Nearby on Constitution Avenue a drum circle formed, and a few hundred people started dancing. Chants went up -- to the tune of "Who Let the Dogs Out," some sang, "Who kills Iraqis? Bush Bush Bush Bush. Who is a Nazi? Bush Bush Bush Bush." A young blond woman wore a sign that announced, with staggering self-congratulation, "I speak for the voiceless victims of war."

Meanwhile, the actual Iraqis got increasingly incensed, some screaming, "You don't know anything about Iraq!" Again, they took up their chant, "People yes, Saddam no! He's a fascist, he must go!" The peaceniks tried to drown them out with, "1, 2, 3, 4, We Don't Want Your Racist War!"

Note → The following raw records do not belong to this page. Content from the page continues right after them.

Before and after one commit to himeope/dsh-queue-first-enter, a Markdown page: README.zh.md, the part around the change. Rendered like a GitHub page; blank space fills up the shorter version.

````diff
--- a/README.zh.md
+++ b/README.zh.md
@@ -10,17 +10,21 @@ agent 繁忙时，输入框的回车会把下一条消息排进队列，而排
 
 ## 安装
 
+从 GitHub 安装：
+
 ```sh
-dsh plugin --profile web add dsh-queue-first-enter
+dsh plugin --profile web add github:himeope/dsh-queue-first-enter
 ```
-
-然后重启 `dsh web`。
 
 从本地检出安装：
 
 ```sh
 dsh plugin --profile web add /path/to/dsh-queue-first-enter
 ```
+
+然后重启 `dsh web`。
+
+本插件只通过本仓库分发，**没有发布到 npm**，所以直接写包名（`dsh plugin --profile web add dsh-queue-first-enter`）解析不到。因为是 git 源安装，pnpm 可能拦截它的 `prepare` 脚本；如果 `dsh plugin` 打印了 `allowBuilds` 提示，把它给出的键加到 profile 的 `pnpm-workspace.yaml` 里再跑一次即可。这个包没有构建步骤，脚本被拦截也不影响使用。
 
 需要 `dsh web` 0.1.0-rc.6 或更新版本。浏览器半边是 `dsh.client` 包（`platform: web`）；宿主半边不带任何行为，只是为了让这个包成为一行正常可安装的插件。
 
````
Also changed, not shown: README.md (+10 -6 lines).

A bearded man in a devil outfit and seashell necklace, carrying a sign saying "Satan Loves America," tried to explain to the Iraqis that, in fact, the U.S. had helped arm Saddam. "You're selling your own people short," he said cryptically. An Iraqi man in a suit gave him a withering look and replied, "We know what we're doing."

By then, Leif had walked over and said to the hippie devil, "Both us and the Soviet Union are guilty of propping up murderous regimes. Should we now allow them to stay in power?" The devil replied, "Since we are the most murderous regime in the world, should we be allowed to stay in power?" He gave Leif a smug look.

By now the Iraqis were chanting in Arabic, and crying, "Allah Akbar! Allah Akbar!" (God is great.)

A man on Constitution Avenue carried a sign that might have been made just for them. "A Sincere Message to All Wannabe Warmongers," it said. "Go Fuck Yourself."

Michelle Goldberg

Michelle Goldberg is a frequent contributor to Salon and the author of "Kingdom Coming: The Rise of Christian Nationalism" (WW Norton).

MORE FROM Michelle Goldberg

Related Topics ------------------------------------------

Iraq Middle East